**What to produce**
Where the word "within" shows up in the entries below, please copy the whole line.

─── Information given ───

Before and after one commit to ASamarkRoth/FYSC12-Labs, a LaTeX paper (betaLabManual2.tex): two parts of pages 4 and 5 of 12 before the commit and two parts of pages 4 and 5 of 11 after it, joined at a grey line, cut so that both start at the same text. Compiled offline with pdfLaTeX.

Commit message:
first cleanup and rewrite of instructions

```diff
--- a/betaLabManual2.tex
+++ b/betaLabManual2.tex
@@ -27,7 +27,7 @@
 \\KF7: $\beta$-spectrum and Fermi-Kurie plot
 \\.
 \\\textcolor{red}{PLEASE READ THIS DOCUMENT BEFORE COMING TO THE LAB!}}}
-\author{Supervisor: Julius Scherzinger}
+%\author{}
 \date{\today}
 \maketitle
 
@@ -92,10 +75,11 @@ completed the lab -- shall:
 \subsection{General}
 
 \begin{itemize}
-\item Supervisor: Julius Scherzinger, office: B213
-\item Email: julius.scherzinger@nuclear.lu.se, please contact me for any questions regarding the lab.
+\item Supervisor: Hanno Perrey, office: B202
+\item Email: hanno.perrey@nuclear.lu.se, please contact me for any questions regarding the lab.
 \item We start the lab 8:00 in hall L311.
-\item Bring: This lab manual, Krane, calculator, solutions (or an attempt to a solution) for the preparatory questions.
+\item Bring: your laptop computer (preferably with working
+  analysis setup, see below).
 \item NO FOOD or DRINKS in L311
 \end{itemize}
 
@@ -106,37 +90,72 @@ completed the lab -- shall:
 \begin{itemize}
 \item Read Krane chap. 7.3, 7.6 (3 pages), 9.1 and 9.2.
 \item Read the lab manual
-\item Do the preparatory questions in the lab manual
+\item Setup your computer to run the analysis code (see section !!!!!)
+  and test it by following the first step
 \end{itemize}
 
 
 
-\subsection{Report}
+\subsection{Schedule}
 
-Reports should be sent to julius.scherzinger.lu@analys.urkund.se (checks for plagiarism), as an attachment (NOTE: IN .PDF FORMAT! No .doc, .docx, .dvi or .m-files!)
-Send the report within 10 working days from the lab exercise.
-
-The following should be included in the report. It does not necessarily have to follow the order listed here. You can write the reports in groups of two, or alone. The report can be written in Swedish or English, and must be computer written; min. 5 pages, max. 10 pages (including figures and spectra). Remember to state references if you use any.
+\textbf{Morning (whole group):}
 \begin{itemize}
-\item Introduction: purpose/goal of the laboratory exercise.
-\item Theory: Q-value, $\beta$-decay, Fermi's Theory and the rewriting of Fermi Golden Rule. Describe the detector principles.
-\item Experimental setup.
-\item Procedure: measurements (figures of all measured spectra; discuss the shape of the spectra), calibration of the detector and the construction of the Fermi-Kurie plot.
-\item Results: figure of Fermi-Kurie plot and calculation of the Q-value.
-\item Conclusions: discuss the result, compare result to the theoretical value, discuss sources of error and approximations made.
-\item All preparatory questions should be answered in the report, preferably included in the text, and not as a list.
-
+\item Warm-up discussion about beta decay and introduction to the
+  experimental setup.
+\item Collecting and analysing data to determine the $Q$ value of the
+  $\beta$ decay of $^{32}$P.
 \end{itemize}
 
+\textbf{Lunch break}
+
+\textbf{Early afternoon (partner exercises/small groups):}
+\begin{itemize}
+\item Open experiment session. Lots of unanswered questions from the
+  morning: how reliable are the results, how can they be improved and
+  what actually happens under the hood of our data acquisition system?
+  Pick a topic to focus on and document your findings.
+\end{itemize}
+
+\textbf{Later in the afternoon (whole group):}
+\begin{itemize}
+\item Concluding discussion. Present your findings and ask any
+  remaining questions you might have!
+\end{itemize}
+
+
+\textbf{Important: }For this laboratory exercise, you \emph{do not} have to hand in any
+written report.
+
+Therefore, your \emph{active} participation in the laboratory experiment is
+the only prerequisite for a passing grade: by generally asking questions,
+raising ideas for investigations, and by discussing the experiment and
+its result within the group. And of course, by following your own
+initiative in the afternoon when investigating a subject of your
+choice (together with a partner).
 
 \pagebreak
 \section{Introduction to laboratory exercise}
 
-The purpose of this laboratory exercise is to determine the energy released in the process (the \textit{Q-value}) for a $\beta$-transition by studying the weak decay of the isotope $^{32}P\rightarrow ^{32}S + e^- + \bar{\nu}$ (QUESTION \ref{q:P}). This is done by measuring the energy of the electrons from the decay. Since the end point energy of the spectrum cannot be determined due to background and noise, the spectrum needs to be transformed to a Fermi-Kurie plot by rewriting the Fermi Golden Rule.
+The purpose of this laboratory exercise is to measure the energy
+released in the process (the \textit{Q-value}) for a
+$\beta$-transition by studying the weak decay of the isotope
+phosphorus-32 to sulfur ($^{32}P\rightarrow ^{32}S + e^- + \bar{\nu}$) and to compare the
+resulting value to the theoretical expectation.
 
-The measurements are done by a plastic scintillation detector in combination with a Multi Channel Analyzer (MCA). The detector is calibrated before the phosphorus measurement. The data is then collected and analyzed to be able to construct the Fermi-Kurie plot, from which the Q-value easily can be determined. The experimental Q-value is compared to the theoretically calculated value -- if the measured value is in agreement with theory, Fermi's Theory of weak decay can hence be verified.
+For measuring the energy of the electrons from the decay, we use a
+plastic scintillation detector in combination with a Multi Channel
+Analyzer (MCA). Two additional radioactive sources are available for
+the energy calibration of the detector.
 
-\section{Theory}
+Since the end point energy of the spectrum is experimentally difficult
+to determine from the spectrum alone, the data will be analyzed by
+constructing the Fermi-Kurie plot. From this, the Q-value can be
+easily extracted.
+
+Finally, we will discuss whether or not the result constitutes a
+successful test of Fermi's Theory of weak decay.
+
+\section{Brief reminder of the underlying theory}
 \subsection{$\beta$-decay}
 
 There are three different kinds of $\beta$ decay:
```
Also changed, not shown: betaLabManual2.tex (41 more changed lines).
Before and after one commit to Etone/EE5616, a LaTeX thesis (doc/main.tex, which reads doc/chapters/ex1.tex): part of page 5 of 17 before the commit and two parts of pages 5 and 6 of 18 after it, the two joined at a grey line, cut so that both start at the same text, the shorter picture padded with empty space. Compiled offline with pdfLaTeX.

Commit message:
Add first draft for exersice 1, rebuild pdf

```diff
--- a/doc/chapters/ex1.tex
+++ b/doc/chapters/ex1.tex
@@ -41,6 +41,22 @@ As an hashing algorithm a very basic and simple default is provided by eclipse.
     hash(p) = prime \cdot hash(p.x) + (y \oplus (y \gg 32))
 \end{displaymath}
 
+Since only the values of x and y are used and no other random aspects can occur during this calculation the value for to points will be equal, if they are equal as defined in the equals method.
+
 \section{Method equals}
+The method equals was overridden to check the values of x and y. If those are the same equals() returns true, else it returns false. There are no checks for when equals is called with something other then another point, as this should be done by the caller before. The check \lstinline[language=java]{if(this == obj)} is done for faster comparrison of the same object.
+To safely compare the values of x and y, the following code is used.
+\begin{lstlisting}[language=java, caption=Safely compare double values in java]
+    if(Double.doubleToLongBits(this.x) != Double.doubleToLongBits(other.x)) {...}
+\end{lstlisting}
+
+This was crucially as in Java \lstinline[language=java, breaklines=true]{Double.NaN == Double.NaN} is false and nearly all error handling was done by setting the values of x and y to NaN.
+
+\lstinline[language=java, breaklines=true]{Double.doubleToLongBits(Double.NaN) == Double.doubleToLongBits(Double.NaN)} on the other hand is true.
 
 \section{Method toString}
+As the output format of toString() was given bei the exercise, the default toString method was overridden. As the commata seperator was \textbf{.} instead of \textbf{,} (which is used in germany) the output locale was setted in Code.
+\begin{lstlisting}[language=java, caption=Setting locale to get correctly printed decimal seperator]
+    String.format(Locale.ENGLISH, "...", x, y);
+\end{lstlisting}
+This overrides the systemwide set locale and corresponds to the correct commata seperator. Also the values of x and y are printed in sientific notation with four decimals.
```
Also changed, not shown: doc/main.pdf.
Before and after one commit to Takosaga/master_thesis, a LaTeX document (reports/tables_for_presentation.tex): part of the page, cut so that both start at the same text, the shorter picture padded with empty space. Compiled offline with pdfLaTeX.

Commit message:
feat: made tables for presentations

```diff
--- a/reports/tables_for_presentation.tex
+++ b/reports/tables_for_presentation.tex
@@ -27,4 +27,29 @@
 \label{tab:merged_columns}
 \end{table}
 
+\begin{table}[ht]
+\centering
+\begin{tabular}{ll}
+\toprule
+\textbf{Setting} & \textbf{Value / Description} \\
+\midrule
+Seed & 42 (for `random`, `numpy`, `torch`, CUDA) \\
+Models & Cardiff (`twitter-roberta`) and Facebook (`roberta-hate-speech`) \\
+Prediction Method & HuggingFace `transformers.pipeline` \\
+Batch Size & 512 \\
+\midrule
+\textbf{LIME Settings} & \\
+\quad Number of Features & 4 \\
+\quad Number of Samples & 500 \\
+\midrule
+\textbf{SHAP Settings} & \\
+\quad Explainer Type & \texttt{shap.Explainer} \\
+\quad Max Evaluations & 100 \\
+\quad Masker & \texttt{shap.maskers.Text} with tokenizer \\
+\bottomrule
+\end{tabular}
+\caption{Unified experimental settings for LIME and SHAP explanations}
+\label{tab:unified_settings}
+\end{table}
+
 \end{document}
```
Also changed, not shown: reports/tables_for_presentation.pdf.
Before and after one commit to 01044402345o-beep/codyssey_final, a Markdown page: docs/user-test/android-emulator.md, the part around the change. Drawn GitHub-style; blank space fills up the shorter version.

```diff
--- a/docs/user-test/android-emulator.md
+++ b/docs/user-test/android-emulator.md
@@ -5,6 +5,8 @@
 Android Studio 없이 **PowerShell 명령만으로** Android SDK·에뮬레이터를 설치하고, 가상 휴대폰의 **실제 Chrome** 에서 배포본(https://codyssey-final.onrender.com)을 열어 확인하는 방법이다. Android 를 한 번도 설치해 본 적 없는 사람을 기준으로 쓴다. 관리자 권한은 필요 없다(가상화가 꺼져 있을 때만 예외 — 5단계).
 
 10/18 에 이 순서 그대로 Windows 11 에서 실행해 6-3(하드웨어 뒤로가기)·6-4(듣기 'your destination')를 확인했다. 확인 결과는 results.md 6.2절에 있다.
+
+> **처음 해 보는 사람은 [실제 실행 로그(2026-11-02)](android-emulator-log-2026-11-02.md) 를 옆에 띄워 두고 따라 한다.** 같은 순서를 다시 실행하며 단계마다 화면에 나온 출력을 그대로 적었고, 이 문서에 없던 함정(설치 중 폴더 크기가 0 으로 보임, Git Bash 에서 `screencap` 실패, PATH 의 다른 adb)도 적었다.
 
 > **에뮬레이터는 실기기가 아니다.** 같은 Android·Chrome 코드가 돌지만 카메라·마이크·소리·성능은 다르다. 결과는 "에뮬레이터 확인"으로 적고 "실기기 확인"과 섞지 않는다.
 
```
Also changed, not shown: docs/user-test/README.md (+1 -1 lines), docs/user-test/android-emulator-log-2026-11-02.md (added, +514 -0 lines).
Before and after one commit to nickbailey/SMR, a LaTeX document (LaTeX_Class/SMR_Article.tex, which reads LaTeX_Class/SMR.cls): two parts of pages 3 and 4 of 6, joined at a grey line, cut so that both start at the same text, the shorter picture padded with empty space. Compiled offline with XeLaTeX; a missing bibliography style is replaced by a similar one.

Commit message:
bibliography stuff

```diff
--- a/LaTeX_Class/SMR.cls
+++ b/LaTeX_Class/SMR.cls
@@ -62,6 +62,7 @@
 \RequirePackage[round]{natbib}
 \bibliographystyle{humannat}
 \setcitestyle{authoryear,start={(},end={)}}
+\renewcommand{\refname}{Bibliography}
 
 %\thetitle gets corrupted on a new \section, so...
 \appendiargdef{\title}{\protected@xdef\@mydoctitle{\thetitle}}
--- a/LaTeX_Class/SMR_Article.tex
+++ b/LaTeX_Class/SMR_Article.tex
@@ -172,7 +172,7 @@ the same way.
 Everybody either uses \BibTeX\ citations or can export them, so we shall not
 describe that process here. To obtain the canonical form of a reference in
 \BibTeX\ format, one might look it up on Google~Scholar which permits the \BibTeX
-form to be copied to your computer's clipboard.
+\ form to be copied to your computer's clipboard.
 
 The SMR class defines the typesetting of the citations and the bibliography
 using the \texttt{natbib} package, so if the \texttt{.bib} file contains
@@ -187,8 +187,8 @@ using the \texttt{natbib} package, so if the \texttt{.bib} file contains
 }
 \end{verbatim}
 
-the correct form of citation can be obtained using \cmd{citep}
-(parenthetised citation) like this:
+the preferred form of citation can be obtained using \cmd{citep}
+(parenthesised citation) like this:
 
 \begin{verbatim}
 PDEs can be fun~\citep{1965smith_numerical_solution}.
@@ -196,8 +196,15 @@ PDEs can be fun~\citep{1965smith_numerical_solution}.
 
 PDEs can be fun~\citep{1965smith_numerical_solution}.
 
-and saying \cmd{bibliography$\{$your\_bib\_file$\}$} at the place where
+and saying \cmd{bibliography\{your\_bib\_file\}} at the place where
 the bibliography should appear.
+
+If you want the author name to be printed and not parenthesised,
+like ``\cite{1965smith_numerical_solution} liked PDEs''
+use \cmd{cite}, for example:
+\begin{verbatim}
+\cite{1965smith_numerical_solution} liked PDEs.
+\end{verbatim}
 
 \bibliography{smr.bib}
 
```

───

**Answer for the task**
-Send the report within 10 working days from the lab exercise.
+its result within the group. And of course, by following your own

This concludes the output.